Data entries
-- Opening Marker --

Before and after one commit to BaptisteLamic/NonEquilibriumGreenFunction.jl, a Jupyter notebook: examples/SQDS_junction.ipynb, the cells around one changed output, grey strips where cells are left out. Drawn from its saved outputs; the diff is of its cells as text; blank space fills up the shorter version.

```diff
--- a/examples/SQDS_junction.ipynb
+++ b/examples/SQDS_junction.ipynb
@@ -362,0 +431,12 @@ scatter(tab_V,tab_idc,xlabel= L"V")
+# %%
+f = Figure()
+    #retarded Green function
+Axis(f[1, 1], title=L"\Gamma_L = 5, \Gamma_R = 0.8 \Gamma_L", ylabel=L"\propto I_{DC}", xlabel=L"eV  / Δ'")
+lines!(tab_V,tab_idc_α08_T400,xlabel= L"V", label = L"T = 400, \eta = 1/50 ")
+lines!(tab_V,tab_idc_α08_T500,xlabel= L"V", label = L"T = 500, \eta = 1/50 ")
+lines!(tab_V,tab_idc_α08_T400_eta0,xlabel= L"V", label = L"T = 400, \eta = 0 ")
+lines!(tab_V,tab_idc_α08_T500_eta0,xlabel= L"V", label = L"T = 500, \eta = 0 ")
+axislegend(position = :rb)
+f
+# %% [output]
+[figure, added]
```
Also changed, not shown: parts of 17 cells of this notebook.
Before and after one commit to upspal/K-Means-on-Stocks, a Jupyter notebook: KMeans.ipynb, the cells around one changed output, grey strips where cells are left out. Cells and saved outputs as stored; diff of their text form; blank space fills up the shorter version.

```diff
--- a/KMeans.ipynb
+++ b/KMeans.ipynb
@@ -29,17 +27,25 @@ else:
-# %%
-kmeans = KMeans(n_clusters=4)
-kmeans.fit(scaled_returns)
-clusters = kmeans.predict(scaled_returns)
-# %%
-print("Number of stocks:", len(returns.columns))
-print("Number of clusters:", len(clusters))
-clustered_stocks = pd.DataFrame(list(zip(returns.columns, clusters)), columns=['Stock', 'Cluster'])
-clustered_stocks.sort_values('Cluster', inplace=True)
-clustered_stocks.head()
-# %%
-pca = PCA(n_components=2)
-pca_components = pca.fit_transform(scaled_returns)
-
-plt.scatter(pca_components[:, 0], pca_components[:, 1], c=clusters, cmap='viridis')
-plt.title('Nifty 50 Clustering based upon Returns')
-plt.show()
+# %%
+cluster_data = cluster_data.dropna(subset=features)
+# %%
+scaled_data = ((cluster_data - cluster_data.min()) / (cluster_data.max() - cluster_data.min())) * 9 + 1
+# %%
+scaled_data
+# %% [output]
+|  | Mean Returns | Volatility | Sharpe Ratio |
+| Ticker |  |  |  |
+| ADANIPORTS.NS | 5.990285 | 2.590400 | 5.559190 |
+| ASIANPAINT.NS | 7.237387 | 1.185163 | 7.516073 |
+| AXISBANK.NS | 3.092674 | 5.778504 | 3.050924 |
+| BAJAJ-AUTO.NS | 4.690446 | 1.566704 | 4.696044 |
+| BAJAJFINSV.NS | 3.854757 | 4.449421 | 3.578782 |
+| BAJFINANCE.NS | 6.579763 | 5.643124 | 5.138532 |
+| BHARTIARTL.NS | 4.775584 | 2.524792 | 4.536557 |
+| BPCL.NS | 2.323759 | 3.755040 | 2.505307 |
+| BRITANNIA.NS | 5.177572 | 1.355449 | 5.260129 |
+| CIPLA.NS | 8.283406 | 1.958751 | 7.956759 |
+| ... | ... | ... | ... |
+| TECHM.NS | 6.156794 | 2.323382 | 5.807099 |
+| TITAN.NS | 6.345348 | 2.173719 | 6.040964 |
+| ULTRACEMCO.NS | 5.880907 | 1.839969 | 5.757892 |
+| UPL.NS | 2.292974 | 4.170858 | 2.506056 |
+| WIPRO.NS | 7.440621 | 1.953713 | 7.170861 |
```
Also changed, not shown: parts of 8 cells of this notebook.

-- Closing Marker --

● ACTIVITY
Copy out the records above exactly and completely.

● ANSWER BOX
Before and after one commit to BaptisteLamic/NonEquilibriumGreenFunction.jl, a Jupyter notebook: examples/SQDS_junction.ipynb, the cells around one changed output, grey strips where cells are left out. Drawn from its saved outputs; the diff is of its cells as text; blank space fills up the shorter version.

```diff
--- a/examples/SQDS_junction.ipynb
+++ b/examples/SQDS_junction.ipynb
@@ -362,0 +431,12 @@ scatter(tab_V,tab_idc,xlabel= L"V")
+# %%
+f = Figure()
+    #retarded Green function
+Axis(f[1, 1], title=L"\Gamma_L = 5, \Gamma_R = 0.8 \Gamma_L", ylabel=L"\propto I_{DC}", xlabel=L"eV  / Δ'")
+lines!(tab_V,tab_idc_α08_T400,xlabel= L"V", label = L"T = 400, \eta = 1/50 ")
+lines!(tab_V,tab_idc_α08_T500,xlabel= L"V", label = L"T = 500, \eta = 1/50 ")
+lines!(tab_V,tab_idc_α08_T400_eta0,xlabel= L"V", label = L"T = 400, \eta = 0 ")
+lines!(tab_V,tab_idc_α08_T500_eta0,xlabel= L"V", label = L"T = 500, \eta = 0 ")
+axislegend(position = :rb)
+f
+# %% [output]
+[figure, added]
```
Also changed, not shown: parts of 17 cells of this notebook.
Before and after one commit to upspal/K-Means-on-Stocks, a Jupyter notebook: KMeans.ipynb, the cells around one changed output, grey strips where cells are left out. Cells and saved outputs as stored; diff of their text form; blank space fills up the shorter version.

```diff
--- a/KMeans.ipynb
+++ b/KMeans.ipynb
@@ -29,17 +27,25 @@ else:
-# %%
-kmeans = KMeans(n_clusters=4)
-kmeans.fit(scaled_returns)
-clusters = kmeans.predict(scaled_returns)
-# %%
-print("Number of stocks:", len(returns.columns))
-print("Number of clusters:", len(clusters))
-clustered_stocks = pd.DataFrame(list(zip(returns.columns, clusters)), columns=['Stock', 'Cluster'])
-clustered_stocks.sort_values('Cluster', inplace=True)
-clustered_stocks.head()
-# %%
-pca = PCA(n_components=2)
-pca_components = pca.fit_transform(scaled_returns)
-
-plt.scatter(pca_components[:, 0], pca_components[:, 1], c=clusters, cmap='viridis')
-plt.title('Nifty 50 Clustering based upon Returns')
-plt.show()
+# %%
+cluster_data = cluster_data.dropna(subset=features)
+# %%
+scaled_data = ((cluster_data - cluster_data.min()) / (cluster_data.max() - cluster_data.min())) * 9 + 1
+# %%
+scaled_data
+# %% [output]
+|  | Mean Returns | Volatility | Sharpe Ratio |
+| Ticker |  |  |  |
+| ADANIPORTS.NS | 5.990285 | 2.590400 | 5.559190 |
+| ASIANPAINT.NS | 7.237387 | 1.185163 | 7.516073 |
+| AXISBANK.NS | 3.092674 | 5.778504 | 3.050924 |
+| BAJAJ-AUTO.NS | 4.690446 | 1.566704 | 4.696044 |
+| BAJAJFINSV.NS | 3.854757 | 4.449421 | 3.578782 |
+| BAJFINANCE.NS | 6.579763 | 5.643124 | 5.138532 |
+| BHARTIARTL.NS | 4.775584 | 2.524792 | 4.536557 |
+| BPCL.NS | 2.323759 | 3.755040 | 2.505307 |
+| BRITANNIA.NS | 5.177572 | 1.355449 | 5.260129 |
+| CIPLA.NS | 8.283406 | 1.958751 | 7.956759 |
+| ... | ... | ... | ... |
+| TECHM.NS | 6.156794 | 2.323382 | 5.807099 |
+| TITAN.NS | 6.345348 | 2.173719 | 6.040964 |
+| ULTRACEMCO.NS | 5.880907 | 1.839969 | 5.757892 |
+| UPL.NS | 2.292974 | 4.170858 | 2.506056 |
+| WIPRO.NS | 7.440621 | 1.953713 | 7.170861 |
```
Also changed, not shown: parts of 8 cells of this notebook.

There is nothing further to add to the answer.